---------- EXERCISE MATERIAL ----------

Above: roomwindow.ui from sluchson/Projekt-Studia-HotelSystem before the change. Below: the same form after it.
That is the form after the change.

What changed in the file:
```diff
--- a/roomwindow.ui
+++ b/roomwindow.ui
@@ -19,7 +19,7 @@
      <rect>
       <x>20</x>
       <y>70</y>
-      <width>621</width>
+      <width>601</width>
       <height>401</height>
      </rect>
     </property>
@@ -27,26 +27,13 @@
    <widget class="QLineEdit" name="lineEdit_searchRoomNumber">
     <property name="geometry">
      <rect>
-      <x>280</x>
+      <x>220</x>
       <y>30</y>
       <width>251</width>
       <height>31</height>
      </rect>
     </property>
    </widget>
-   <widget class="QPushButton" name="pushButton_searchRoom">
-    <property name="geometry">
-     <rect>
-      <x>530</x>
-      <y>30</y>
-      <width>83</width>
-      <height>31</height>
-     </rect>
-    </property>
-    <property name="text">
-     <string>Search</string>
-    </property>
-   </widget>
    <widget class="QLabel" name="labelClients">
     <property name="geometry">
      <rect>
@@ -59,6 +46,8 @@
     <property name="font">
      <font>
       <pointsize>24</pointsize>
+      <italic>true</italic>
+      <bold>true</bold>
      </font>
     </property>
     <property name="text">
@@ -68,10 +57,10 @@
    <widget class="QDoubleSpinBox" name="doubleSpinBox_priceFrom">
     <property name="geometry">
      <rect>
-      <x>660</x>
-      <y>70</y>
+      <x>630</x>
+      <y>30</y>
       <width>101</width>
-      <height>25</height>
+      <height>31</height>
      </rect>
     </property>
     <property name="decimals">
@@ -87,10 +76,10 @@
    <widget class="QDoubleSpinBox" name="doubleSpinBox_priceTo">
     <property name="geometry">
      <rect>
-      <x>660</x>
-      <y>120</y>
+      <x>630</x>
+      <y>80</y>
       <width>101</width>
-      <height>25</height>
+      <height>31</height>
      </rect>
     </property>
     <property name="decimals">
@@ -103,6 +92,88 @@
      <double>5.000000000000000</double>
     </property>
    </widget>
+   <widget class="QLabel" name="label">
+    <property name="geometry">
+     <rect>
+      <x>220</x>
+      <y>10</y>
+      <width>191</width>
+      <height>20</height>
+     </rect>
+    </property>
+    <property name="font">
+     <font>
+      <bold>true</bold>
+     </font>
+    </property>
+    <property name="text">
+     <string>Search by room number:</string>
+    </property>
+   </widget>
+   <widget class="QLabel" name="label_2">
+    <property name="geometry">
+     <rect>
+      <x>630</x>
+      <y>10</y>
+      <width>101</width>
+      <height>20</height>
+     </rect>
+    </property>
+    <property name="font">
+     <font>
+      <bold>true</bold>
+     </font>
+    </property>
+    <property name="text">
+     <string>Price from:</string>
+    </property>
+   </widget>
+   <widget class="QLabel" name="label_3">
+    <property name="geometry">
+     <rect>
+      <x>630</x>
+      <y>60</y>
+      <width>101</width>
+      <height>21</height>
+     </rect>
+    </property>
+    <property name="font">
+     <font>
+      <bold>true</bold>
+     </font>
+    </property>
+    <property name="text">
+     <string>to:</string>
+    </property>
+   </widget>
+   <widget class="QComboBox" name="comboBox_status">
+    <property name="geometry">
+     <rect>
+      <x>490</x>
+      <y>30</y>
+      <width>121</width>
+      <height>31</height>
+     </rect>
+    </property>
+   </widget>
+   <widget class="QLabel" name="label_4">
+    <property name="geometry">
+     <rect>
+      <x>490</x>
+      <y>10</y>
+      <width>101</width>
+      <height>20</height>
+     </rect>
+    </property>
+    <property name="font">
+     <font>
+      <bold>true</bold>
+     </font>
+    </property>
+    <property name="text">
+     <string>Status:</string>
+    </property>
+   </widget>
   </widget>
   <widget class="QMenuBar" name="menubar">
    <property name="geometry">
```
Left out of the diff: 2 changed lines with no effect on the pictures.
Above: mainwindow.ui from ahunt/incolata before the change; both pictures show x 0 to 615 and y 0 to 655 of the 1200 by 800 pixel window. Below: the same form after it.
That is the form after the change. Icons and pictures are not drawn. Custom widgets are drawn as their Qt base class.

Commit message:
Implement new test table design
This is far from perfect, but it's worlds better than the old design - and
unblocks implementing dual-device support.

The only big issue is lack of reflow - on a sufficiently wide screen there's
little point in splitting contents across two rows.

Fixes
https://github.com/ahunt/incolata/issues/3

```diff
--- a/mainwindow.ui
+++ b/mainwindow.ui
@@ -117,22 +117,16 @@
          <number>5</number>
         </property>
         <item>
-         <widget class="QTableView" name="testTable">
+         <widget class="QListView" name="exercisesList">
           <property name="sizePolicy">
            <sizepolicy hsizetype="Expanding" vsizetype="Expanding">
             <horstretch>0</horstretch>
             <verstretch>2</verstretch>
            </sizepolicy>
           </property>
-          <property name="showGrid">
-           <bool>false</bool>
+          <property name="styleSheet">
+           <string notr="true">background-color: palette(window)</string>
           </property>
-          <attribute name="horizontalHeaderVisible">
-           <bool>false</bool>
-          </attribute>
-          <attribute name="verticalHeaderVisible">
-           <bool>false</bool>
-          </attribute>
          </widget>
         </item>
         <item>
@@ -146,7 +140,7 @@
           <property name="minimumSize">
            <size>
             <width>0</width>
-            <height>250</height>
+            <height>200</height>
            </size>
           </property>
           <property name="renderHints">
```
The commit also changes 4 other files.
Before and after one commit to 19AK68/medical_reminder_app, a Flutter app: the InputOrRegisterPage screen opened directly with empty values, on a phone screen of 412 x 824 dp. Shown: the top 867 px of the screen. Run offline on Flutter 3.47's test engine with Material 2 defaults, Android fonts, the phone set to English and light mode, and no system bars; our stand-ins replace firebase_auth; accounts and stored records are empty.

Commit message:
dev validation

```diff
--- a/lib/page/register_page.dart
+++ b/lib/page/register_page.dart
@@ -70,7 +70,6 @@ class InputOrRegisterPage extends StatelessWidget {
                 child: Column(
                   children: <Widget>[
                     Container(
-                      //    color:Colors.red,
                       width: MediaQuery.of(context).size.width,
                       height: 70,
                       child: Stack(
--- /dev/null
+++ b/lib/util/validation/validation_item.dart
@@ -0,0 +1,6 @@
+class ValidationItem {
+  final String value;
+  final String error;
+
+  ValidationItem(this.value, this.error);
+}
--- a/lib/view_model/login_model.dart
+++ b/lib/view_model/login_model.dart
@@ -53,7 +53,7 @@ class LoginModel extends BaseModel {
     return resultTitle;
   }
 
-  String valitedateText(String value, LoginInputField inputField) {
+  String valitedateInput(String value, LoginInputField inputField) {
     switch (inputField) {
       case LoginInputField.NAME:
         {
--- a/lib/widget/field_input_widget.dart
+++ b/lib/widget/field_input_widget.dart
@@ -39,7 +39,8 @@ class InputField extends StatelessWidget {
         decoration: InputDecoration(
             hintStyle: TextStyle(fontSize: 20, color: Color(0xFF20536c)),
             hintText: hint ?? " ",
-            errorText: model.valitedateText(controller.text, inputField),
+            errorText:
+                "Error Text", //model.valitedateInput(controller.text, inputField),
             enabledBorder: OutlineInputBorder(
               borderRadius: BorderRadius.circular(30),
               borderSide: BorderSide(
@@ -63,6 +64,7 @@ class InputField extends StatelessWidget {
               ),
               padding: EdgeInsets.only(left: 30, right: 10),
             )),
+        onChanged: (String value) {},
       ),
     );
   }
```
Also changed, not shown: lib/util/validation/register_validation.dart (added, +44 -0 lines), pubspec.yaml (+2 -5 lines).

----------

§ EXERCISE REQUIREMENTS
From the material above, please return each line containing "dart".

§ RESPONSE TO THIS EXERCISE
--- a/lib/page/register_page.dart
+++ b/lib/page/register_page.dart
+++ b/lib/util/validation/validation_item.dart
--- a/lib/view_model/login_model.dart
+++ b/lib/view_model/login_model.dart
--- a/lib/widget/field_input_widget.dart
+++ b/lib/widget/field_input_widget.dart
Also changed, not shown: lib/util/validation/register_validation.dart (added, +44 -0 lines), pubspec.yaml (+2 -5 lines).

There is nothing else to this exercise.